Work to complete - Copy every entry exactly, but skip the pictures.

◆ ◆ ◆ ◆ ◆

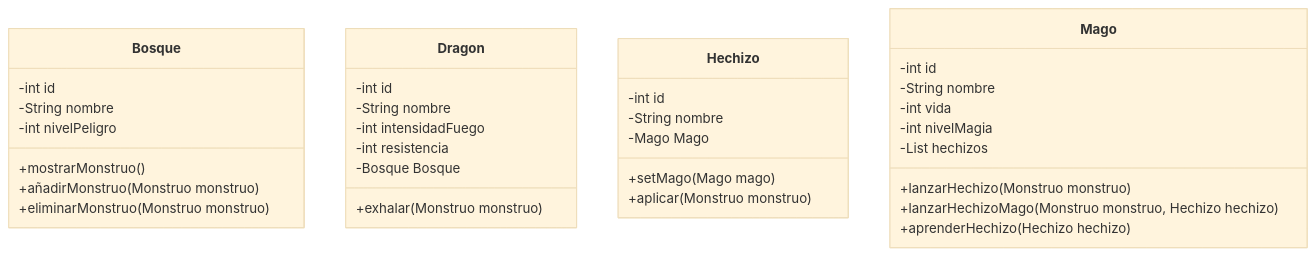
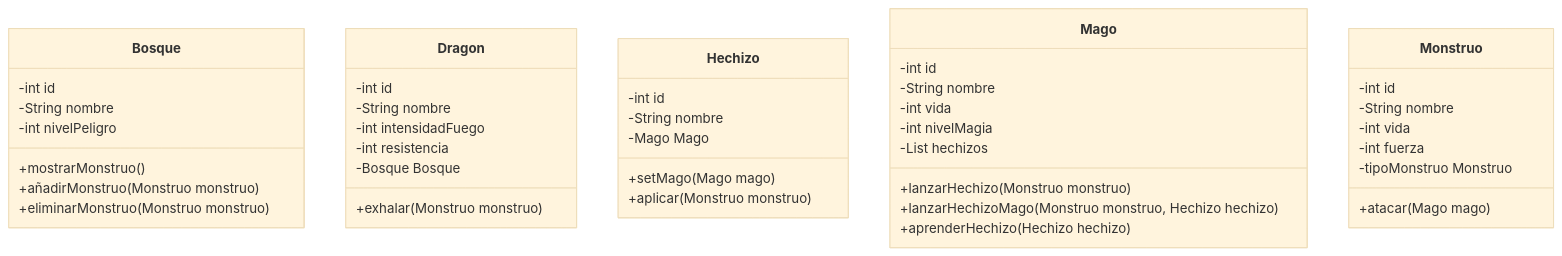
One commit to AnxoB/dragolandiav2 changed the first of 2 diagrams in readme.md. Above: the diagram before and after it, drawn with Mermaid (base theme). The commit also changed 10 other files, not shown here.

Commit message:
Diagrama  de clases y comienzo de singleton

````diff
--- a/readme.md
+++ b/readme.md
@@ -9,36 +9,44 @@
 ```mermaid
 classDiagram
     class Bosque{
       -int id
       -String nombre
       -int nivelPeligro
       +mostrarMonstruo()
       +añadirMonstruo(Monstruo monstruo)
       +eliminarMonstruo(Monstruo monstruo)
     }
     class Dragon{
       -int id
       -String nombre
       -int intensidadFuego
       -int resistencia
       -Bosque Bosque
       +exhalar(Monstruo monstruo)
     }
     class Hechizo{
       -int id
       -String nombre
       -Mago Mago
       +setMago(Mago mago)
       +aplicar(Monstruo monstruo)
     }
     class Mago{
         -int id
         -String nombre
         -int vida
         -int nivelMagia
         -List<Hechizo> hechizos
         +lanzarHechizo(Monstruo monstruo)
         +lanzarHechizoMago(Monstruo monstruo, Hechizo hechizo)
         +aprenderHechizo(Hechizo hechizo)
     }
+    class Monstruo{
+        -int id
+        -String nombre
+        -int vida
+        -int fuerza
+        -tipoMonstruo Monstruo
+        +atacar(Mago mago)
+    }
 ```
````
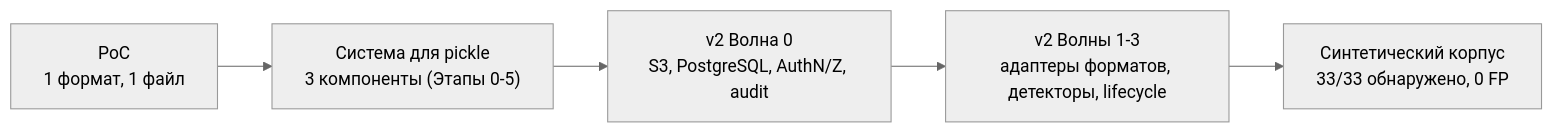
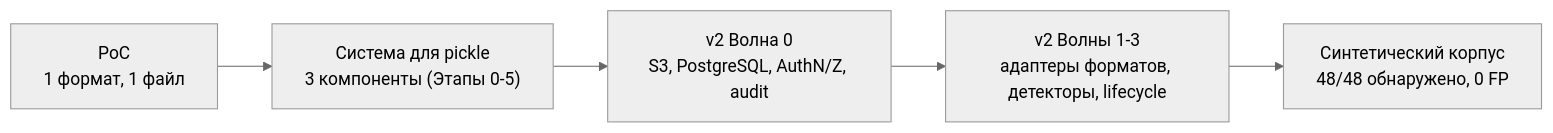
Before and after one commit to pol4/MLScan: the diagram in README.md, drawn with Mermaid (neutral theme). The commit also changed other lines of this file and 41 other files, not shown here.

````diff
--- a/README.md
+++ b/README.md
@@ -32,7 +32,7 @@
 ```mermaid
 flowchart LR
   P["PoC<br/>1 формат, 1 файл"] --> S["Система для pickle<br/>3 компоненты (Этапы 0-5)"]
   S --> V0["v2 Волна 0<br/>S3, PostgreSQL, AuthN/Z, audit"]
   V0 --> V1["v2 Волны 1-3<br/>адаптеры форматов, детекторы, lifecycle"]
-  V1 --> T["Синтетический корпус<br/>33/33 обнаружено, 0 FP"]
+  V1 --> T["Синтетический корпус<br/>48/48 обнаружено, 0 FP"]
 ```
````
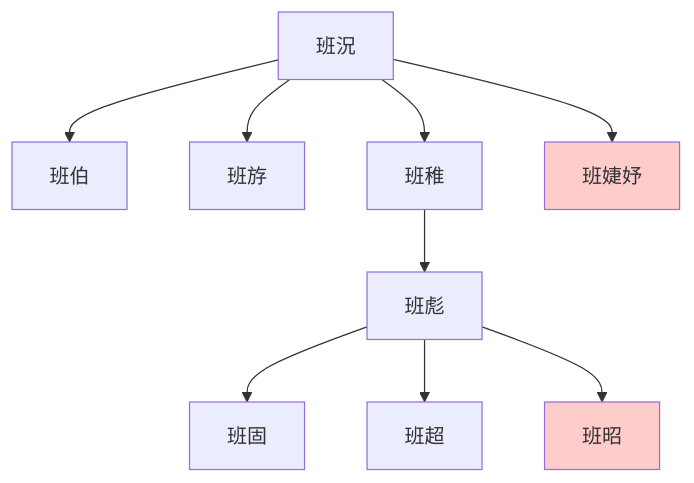
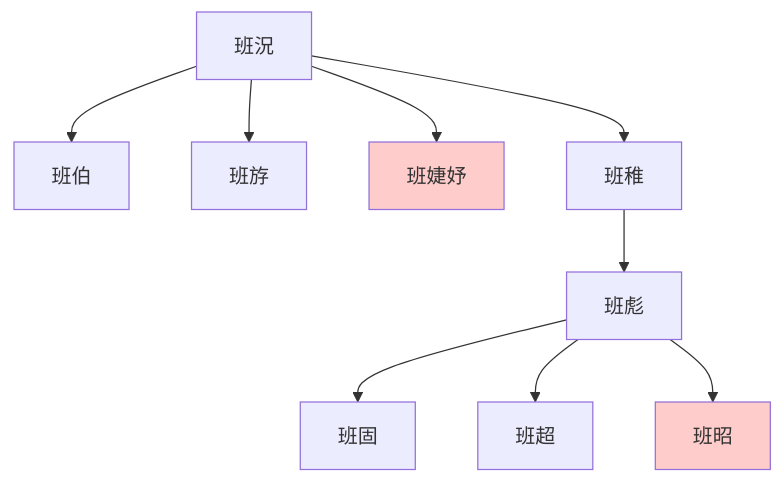
The second of 2 diagrams in 筆記/资治通鉴31.md (gamefang/zizhitongjian), drawn with Mermaid before and after one commit. The commit also changed other lines of this file and 4 other files, not shown here.

````diff
--- a/筆記/资治通鉴31.md
+++ b/筆記/资治通鉴31.md
@@ -38,14 +38,14 @@
 ```mermaid
 graph TB
 班況-->班伯
 班況-->班斿
+班況-->班婕妤
 班況-->班稚
-班況-->班婕妤
 班稚-->班彪
 班彪-->班固
 班彪-->班超
 班彪-->班昭
 
 classDef female fill:#ffcccc
 class 班婕妤,班昭 female
 ```
````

◆ ◆ ◆ ◆ ◆

Expected answer -
One commit to AnxoB/dragolandiav2 changed the first of 2 diagrams in readme.md. Above: the diagram before and after it, drawn with Mermaid (base theme). The commit also changed 10 other files, not shown here.

Commit message:
Diagrama  de clases y comienzo de singleton

````diff
--- a/readme.md
+++ b/readme.md
@@ -9,36 +9,44 @@
 ```mermaid
 classDiagram
     class Bosque{
       -int id
       -String nombre
       -int nivelPeligro
       +mostrarMonstruo()
       +añadirMonstruo(Monstruo monstruo)
       +eliminarMonstruo(Monstruo monstruo)
     }
     class Dragon{
       -int id
       -String nombre
       -int intensidadFuego
       -int resistencia
       -Bosque Bosque
       +exhalar(Monstruo monstruo)
     }
     class Hechizo{
       -int id
       -String nombre
       -Mago Mago
       +setMago(Mago mago)
       +aplicar(Monstruo monstruo)
     }
     class Mago{
         -int id
         -String nombre
         -int vida
         -int nivelMagia
         -List<Hechizo> hechizos
         +lanzarHechizo(Monstruo monstruo)
         +lanzarHechizoMago(Monstruo monstruo, Hechizo hechizo)
         +aprenderHechizo(Hechizo hechizo)
     }
+    class Monstruo{
+        -int id
+        -String nombre
+        -int vida
+        -int fuerza
+        -tipoMonstruo Monstruo
+        +atacar(Mago mago)
+    }
 ```
````
Before and after one commit to pol4/MLScan: the diagram in README.md, drawn with Mermaid (neutral theme). The commit also changed other lines of this file and 41 other files, not shown here.

````diff
--- a/README.md
+++ b/README.md
@@ -32,7 +32,7 @@
 ```mermaid
 flowchart LR
   P["PoC<br/>1 формат, 1 файл"] --> S["Система для pickle<br/>3 компоненты (Этапы 0-5)"]
   S --> V0["v2 Волна 0<br/>S3, PostgreSQL, AuthN/Z, audit"]
   V0 --> V1["v2 Волны 1-3<br/>адаптеры форматов, детекторы, lifecycle"]
-  V1 --> T["Синтетический корпус<br/>33/33 обнаружено, 0 FP"]
+  V1 --> T["Синтетический корпус<br/>48/48 обнаружено, 0 FP"]
 ```
````
The second of 2 diagrams in 筆記/资治通鉴31.md (gamefang/zizhitongjian), drawn with Mermaid before and after one commit. The commit also changed other lines of this file and 4 other files, not shown here.

````diff
--- a/筆記/资治通鉴31.md
+++ b/筆記/资治通鉴31.md
@@ -38,14 +38,14 @@
 ```mermaid
 graph TB
 班況-->班伯
 班況-->班斿
+班況-->班婕妤
 班況-->班稚
-班況-->班婕妤
 班稚-->班彪
 班彪-->班固
 班彪-->班超
 班彪-->班昭
 
 classDef female fill:#ffcccc
 class 班婕妤,班昭 female
 ```
````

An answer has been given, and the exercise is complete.